top of page
thumbnail_1 ts baner, future in your hands.png


Showers and thunderstorms have blossomed over much of the region overnight and are likely to continue into the morning before diminishing later Friday afternoon. The catalyst is a strong warm front which is driving a healthy dose of warm air advection. Additionally, abnormally high water vapor levels combined with a 50kt low level jet is (and will continue) to drive pockets of heavy rain. Some parts of the area, especially north of the Quad Cities could end up with totals of 1 to perhaps 2 inches. The heavy rain threat in this area is a possibility until the set-up wanes later Friday. The Weather Prediction Center has a marginal risk in effect for excessive rains that covers most of my area which seems too far south.

WPC's QPF models indicate potential rain totals in this range. The majority of my area gets a good soaking with the higher amounts northwest of I-80. Radar trends have me thinking this is too far south.

Especially considering the latest HRRR really shoves the heavy rain band north, so much so that most of it is north of HWY 30 with very little south of I-80.

The official NWS forecast may end up a bit too far southeast and too heavy with the placement of the heavier totals if the latest models verify. They seem to be a good 50-60 miles further NW than the graphic indicates. Hard to say with storms just beginning to develop.

SPC also has a marginal risk of a strong storm at least through the morning hours Friday. The primary threat would be from hail, especially closer to the warm front. In general, any elevated hailers would likely produce smaller stones than those required to meet severe limits. Currently the threat appears low.

The outflow from the convection (cold air descending from the updrafts) will make it tough for the warm front to advance Friday morning. That said, it will make slow progress but as I've alluded to for several days, models really struggle with this sort of situation in the early spring and tend to project the warm front further north than it actually gets. I think it will take much of the day before it passes I-80. That means a rather sharp cut-off in temperatures with a cool day in the north and a warm one down south, especially south of HWY 34. The HRRR has this for highs later Friday afternoon. Notice the 30 degree spread from Dubuque to Keokuk. If overnight storms are less intense and widespread than indicated, the warm air will have a chance of making progress that's further north than shown. Straight up, its a very difficult call that's impossible to precisely nail.

Here's what the EURO indicates.


You've all heard the saying, "no pain, no gain". Well, in this case the pain of the heavy rain and crummy weather to start Friday will lead to big temperature gains Saturday. Friday night the warm front surges northward ending the rain placing my region squarely in the warm sector of an intensifying storm over the Plains. With deep mixing Saturday, winds are going to be an issue, perhaps reaching gusts of up to 35 mph, that's close to wind advisory criteria. However, the stout winds provide a major benefit as they allow highs to soar into the upper 70s to low 80s under partly sunny skies. With dew points around 60 the day will have that moist feel to it that spring is known for at times in late April and May. It should be the warmest day of the year so far. Well deserved too with April as a whole running far below normal.
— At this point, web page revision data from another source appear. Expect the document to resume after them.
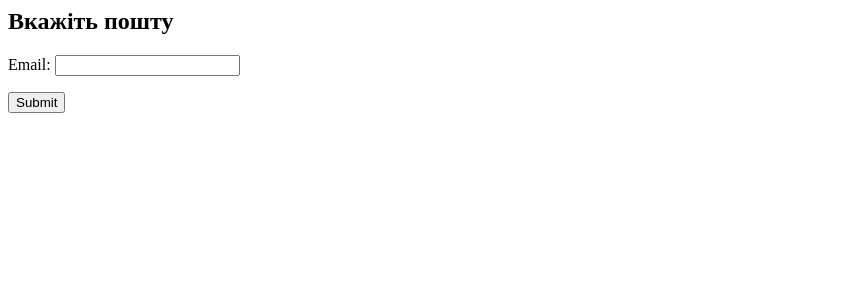
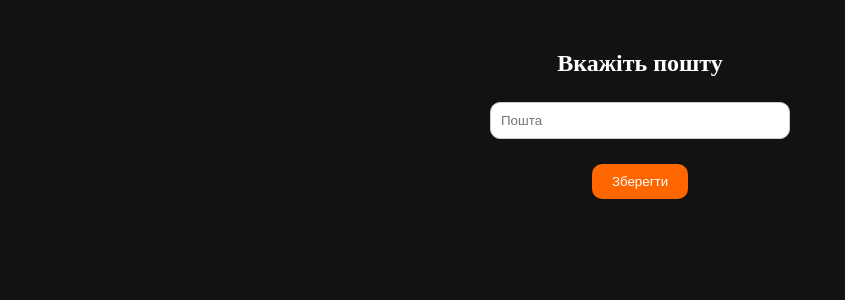
Before and after one commit to VolodymyrPysklynets/gym_site, a Django app: page /users/password_reset/ in a window 1280 px wide. Shown: the top 300 px of the page, without its empty margins (0-845 px from the left). Run offline with Django 5.2, Linux system fonts and the light colour scheme.

Commit message:
reset pages design

```diff
--- a/myproject/users/static/users/style.css
+++ b/myproject/users/static/users/style.css
@@ -67,6 +67,23 @@ a.login {
 
 a.login:hover {
     color:#bf530a;
+}
+
+/* Change Password */
+
+.center h2, .center {
+    text-align: center;
+    margin-top: 50px;
+}
+
+.center a {
+    color:#ff6600;
+    text-decoration: none;
+}
+
+.email {
+    text-align: center;
+    margin: 25px;
 }
 
 /* Account */
--- a/myproject/users/templates/users/password_reset_form.html
+++ b/myproject/users/templates/users/password_reset_form.html
@@ -1,6 +1,17 @@
-<h2>Вкажіть пошту</h2>
+{% load static %}
+<link rel="stylesheet" href="{% static 'users/style.css' %}">
+
+<div class="center">
+    <h2>Вкажіть пошту</h2>
+</div>
+
 <form method="post">
     {% csrf_token %}
-    {{ form.as_p }}
-    <button type="submit">Submit</button>
+    {% comment %} {{ form.as_p }} {% endcomment %}
+    <div class="email">
+        <input type="email" name="email" placeholder="Пошта" required>
+    </div>
+    <div class="button-container">
+        <button type="submit">Зберегти</button>
+    </div>
 </form>
```
Also changed, not shown: myproject/users/templates/users/password_reset_complete.html (+8 -3 lines), myproject/users/templates/users/password_reset_confirm.html (+23 -6 lines), myproject/users/templates/users/password_reset_done.html (+7 -4 lines), myproject/db.sqlite3.
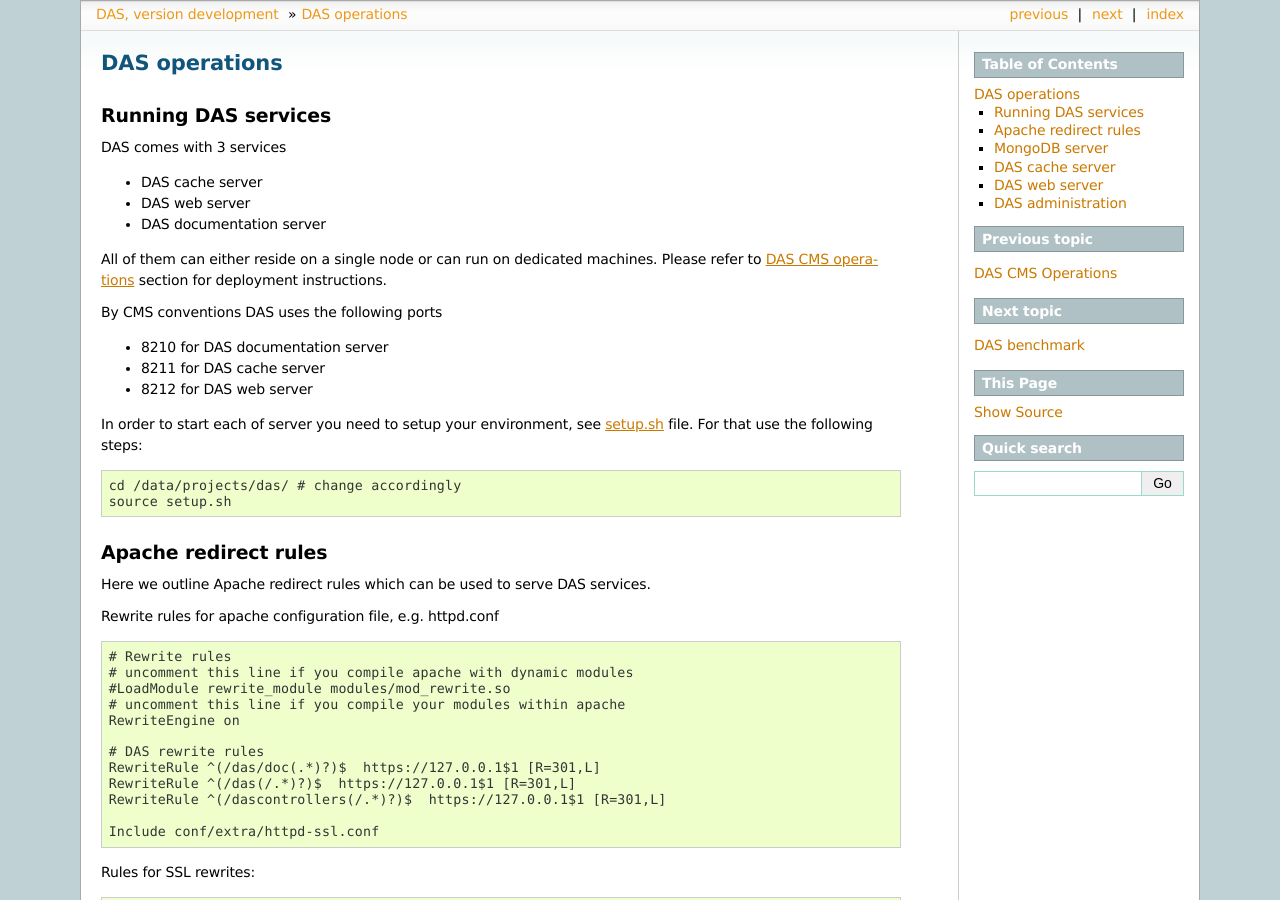
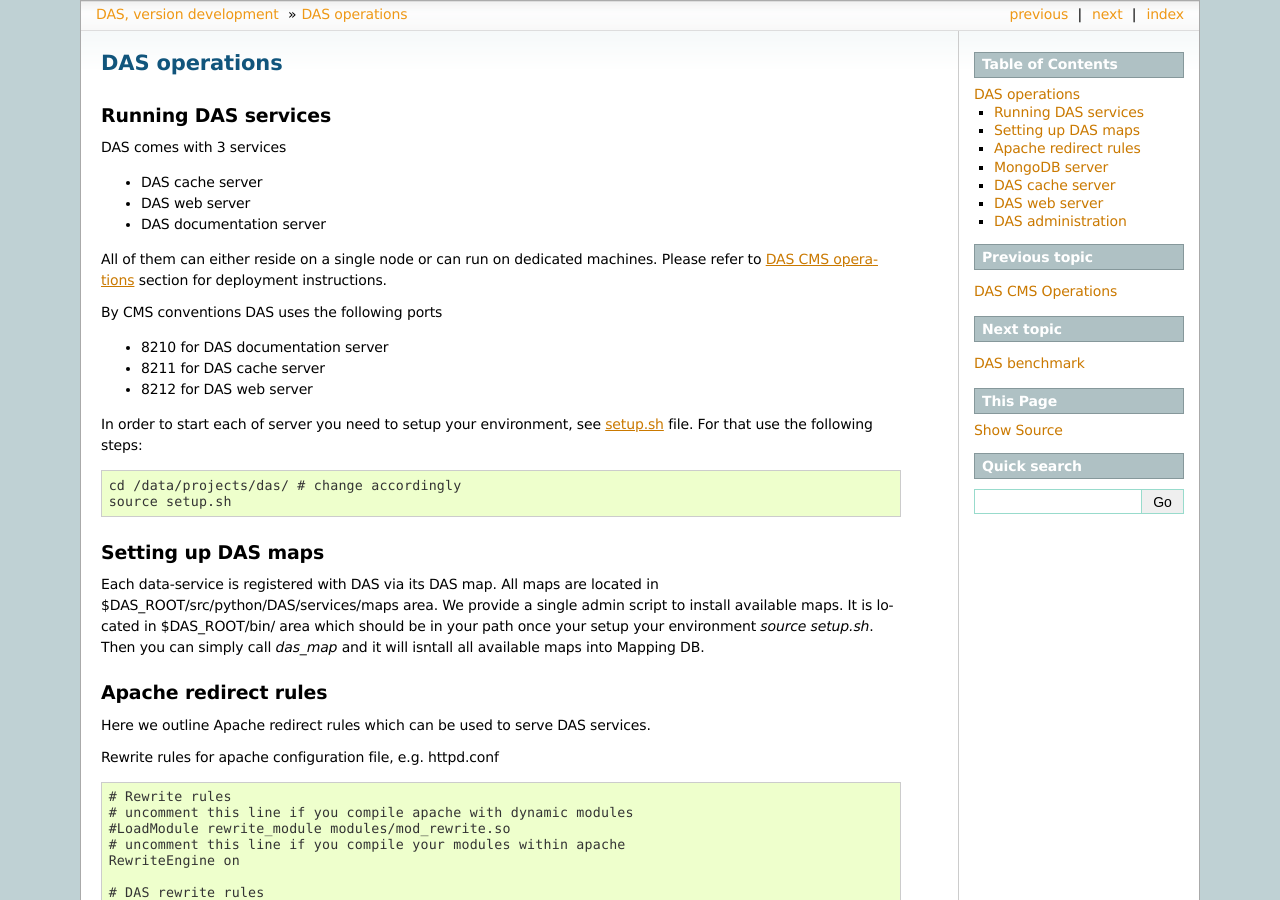
Before and after one commit to dmwm/DAS, a Sphinx documentation site: the page built from doc/sphinx/das_operations.rst, in a window 1280 px wide and 900 px high. Built offline with Sphinx 7.4.7, drawn with Linux system fonts in a browser that asks for light colours.

Commit message:
Added section about DAS maps
git-svn-id: svn+ssh://svn.cern.ch/reps/CMSDMWM/DAS/trunk@903 4525493e-7705-40b1-a816-d608a930855b

```diff
--- a/doc/sphinx/das_operations.rst
+++ b/doc/sphinx/das_operations.rst
@@ -29,6 +29,14 @@ In order to start each of server you need to setup your environment, see
 
     cd /data/projects/das/ # change accordingly
     source setup.sh
+
+Setting up DAS maps
+-------------------
+Each data-service is registered with DAS via its DAS map. All maps are located
+in $DAS_ROOT/src/python/DAS/services/maps area. We provide a single admin script
+to install available maps. It is located in $DAS_ROOT/bin/ area which should be
+in your path once your setup your environment *source setup.sh*. Then you can simply
+call *das_map* and it will isntall all available maps into Mapping DB.
 
 Apache redirect rules
 ---------------------
```
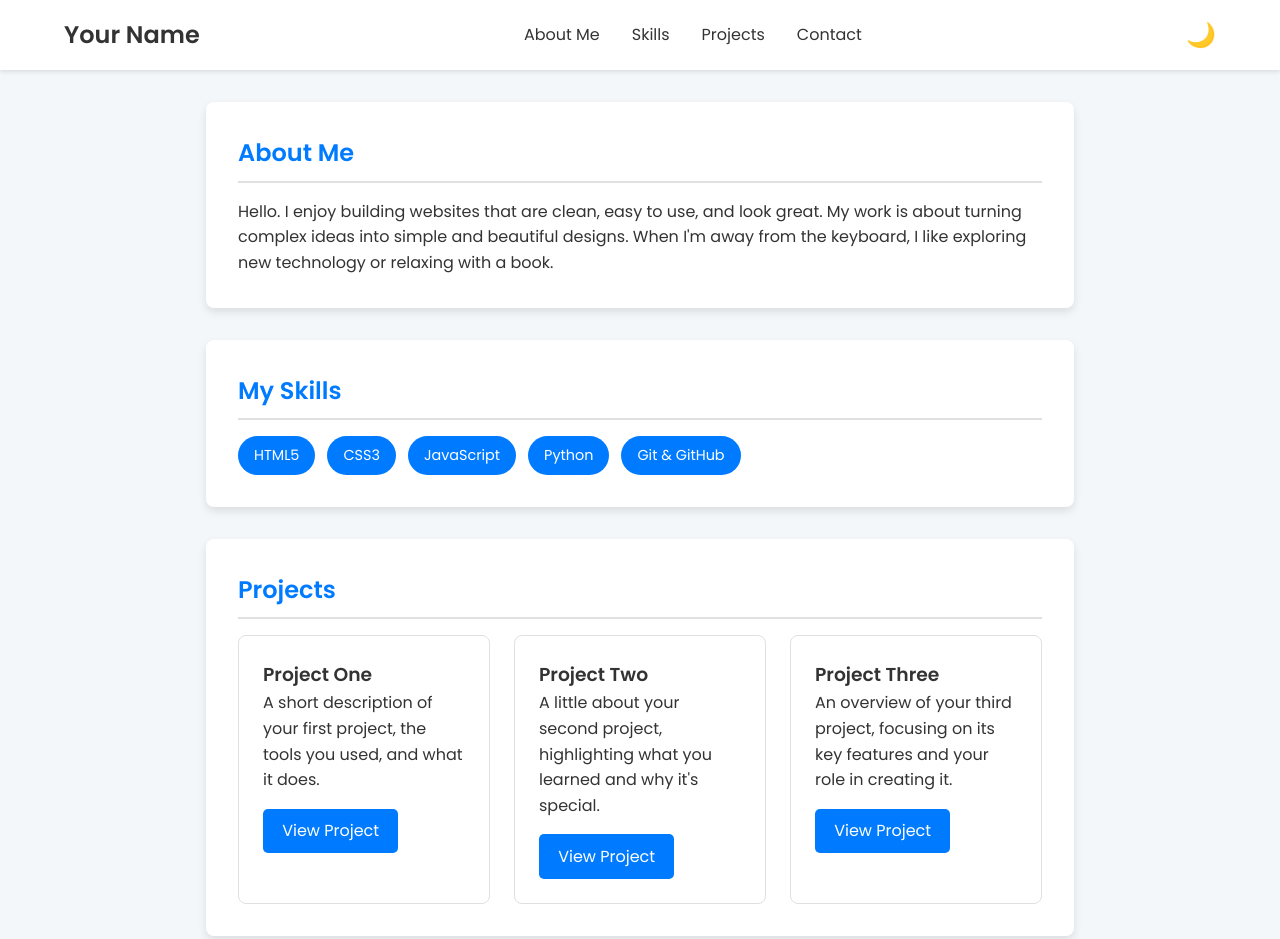
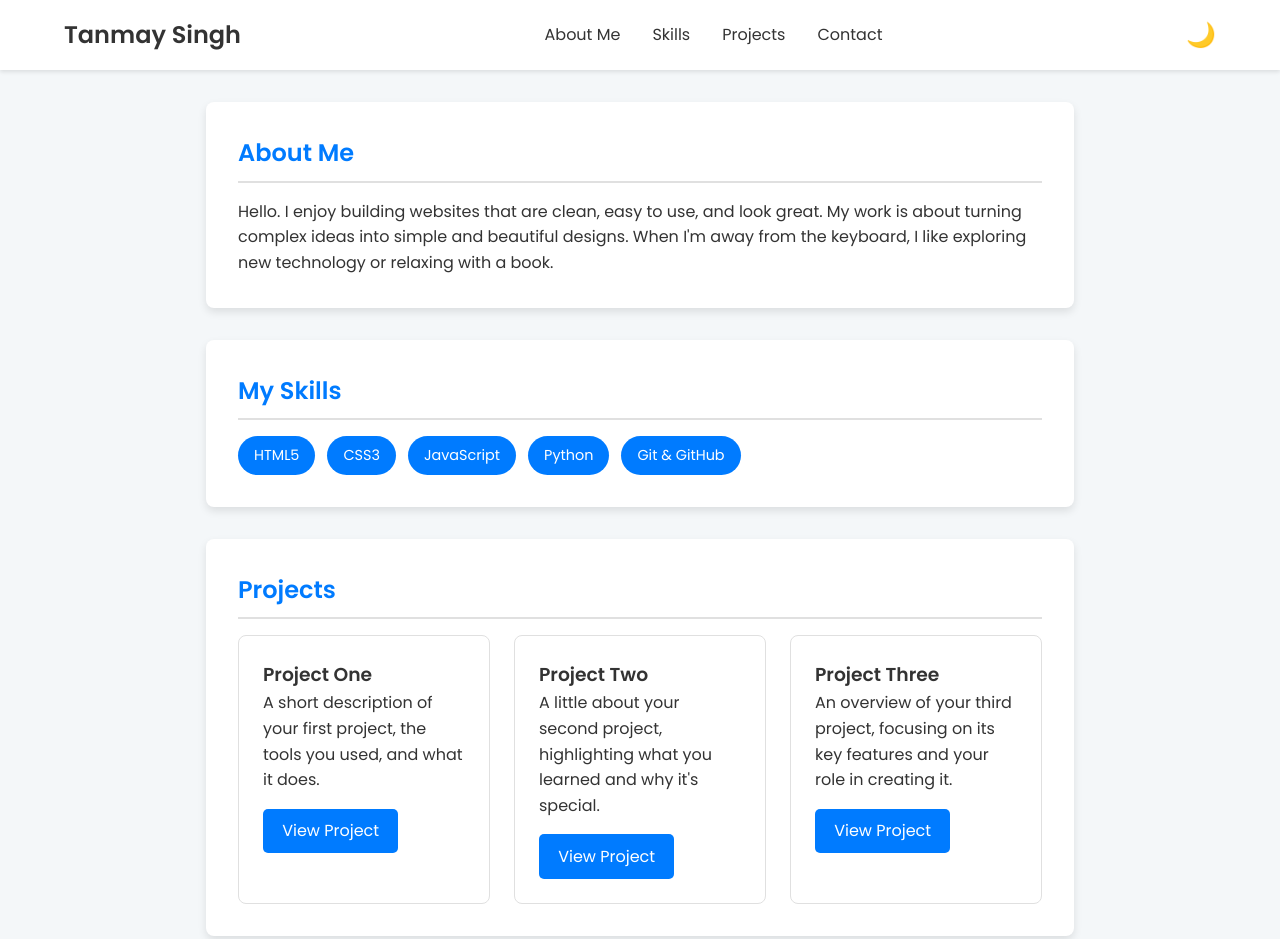
Before and after one commit to brocode1021/TASK-1, a plain HTML site: page index.html in a window 1280 px wide. Shown: the top 939 px of the page. Drawn offline with Linux system fonts and the light colour scheme.

Commit message:
Fix HTML structure and update personal name

```diff
--- a/index.html
+++ b/index.html
@@ -11,7 +11,7 @@
 
     <header>
         <nav>
-            <div class="logo">Your Name</div>
+            <div class="logo">Tanmay Singh</div>
             <ul class="nav-links">
                 <li><a href="#about">About Me</a></li>
                 <li><a href="#skills">Skills</a></li>
```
With the warmth and moisture established there will be CAPE (instability) in place Saturday. However, there is a bit of a cap in place and any forcing that would break it remains out west near a cold front. That makes for a dry day with just some passing clouds at times.

Towards evening Saturday, the cold front is expected to turn active with thunderstorms popping over central Iowa as the cold front impinges on the instability out there. The line of broken showers and storms is expected to reach my far western counties in Iowa after 9 or 10:00pm Saturday night. A strong storm or two is possible but that will be contingent on how much instability remains after sunset. If the storms are a couple hours slower that effectively eliminates the threat. As it is, any showers and storms (no matter how strong) will weaken as they approach the Mississippi late Saturday night and early Sunday. The progressive nature of the front should have it out of my eastern counties in Illinois around mid-morning Sunday ending any remaining showers. Breezy, cooler, and drier air sweeps in for the afternoon. Highs should range from the low to mid 60s. As you can see SPC keeps the severe weather risk just west of my area Saturday afternoon and night.

Once the cold front passes it allows another healthy shot of fresh Canadian air to descend on the Midwest and it seems likely that highs Monday and Tuesday remain in the range of 45 to 50 degrees. You can see the extent of the cold air by Tuesday's temperature departures which are a good 15 to 18 degrees below normal...once again!

Once it returns, the cool air looks to be a fixture through the first week of May. Here's the week 1 and week 2 temperature departures from the EURO ensembles. Not extreme but still a bit on the cool side.

Week 1 April 21-28

Week 2 April 29-May 6th

Precipitation still has a generous look to it through that period. Here's the departures.

Week 1 April 21-28th

Week 2 April 29th-May 6th

With that I conclude another post. I will be in Galena this weekend celebrating Carolyn's birthday, she's 39...again. No matter what age she is (we don't keep track), she's still looking fine! My able assistant RK (Rebecca Kopelman) will be handling the forecast desk. Give her a big hand please. Roll weather....TS


bottom of page